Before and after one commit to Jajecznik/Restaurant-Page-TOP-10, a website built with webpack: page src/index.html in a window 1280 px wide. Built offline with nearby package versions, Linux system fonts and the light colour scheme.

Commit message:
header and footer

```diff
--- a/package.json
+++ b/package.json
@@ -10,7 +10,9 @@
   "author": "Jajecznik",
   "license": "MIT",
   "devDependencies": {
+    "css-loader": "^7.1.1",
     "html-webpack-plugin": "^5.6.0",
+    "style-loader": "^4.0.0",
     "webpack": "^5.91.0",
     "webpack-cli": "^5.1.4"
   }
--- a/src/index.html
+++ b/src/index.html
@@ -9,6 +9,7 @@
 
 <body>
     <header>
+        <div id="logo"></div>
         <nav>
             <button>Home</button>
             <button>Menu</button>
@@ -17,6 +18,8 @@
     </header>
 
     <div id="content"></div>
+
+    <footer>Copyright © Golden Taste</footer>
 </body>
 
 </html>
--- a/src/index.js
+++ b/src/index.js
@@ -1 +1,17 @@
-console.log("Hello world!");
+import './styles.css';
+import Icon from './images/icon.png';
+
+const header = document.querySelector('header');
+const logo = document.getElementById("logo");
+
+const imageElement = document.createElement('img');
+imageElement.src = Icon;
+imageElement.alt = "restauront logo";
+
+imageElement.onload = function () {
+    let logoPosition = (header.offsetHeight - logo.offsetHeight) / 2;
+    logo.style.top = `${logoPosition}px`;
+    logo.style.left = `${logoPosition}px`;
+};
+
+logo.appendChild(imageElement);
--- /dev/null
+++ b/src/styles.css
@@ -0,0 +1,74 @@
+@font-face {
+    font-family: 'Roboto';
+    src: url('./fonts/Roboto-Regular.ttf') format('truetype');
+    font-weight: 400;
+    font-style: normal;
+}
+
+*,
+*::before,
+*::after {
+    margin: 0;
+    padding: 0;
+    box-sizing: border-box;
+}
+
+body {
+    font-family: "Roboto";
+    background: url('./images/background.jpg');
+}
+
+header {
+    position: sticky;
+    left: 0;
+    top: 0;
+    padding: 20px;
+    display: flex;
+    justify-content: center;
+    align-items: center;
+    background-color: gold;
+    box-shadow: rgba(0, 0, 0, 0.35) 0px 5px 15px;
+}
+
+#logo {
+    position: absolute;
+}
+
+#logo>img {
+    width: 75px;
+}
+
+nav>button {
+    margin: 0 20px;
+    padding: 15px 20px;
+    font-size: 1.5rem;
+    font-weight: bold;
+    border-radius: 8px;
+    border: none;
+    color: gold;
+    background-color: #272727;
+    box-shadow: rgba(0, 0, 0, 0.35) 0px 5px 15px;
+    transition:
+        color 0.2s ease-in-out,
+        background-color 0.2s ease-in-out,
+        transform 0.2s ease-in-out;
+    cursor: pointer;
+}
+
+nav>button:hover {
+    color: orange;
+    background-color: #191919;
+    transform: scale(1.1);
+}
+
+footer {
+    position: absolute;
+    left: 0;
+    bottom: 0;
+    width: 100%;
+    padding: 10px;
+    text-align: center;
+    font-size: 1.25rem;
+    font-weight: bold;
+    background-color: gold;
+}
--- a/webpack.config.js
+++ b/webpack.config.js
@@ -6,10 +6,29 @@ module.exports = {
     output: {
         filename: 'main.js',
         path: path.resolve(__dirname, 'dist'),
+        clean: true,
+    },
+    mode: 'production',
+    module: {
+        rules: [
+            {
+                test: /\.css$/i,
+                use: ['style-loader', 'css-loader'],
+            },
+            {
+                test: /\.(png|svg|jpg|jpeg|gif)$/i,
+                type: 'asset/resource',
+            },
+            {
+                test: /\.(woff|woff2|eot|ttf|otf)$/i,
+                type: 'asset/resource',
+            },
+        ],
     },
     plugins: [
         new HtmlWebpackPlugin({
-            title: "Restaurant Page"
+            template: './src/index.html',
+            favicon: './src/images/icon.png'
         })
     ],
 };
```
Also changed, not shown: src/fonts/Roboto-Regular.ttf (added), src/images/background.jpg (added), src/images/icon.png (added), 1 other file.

### Your goal
Please show every line above that includes the word "index".

### Problem solution
Before and after one commit to Jajecznik/Restaurant-Page-TOP-10, a website built with webpack: page src/index.html in a window 1280 px wide. Built offline with nearby package versions, Linux system fonts and the light colour scheme.
--- a/src/index.html
+++ b/src/index.html
--- a/src/index.js
+++ b/src/index.js
+            template: './src/index.html',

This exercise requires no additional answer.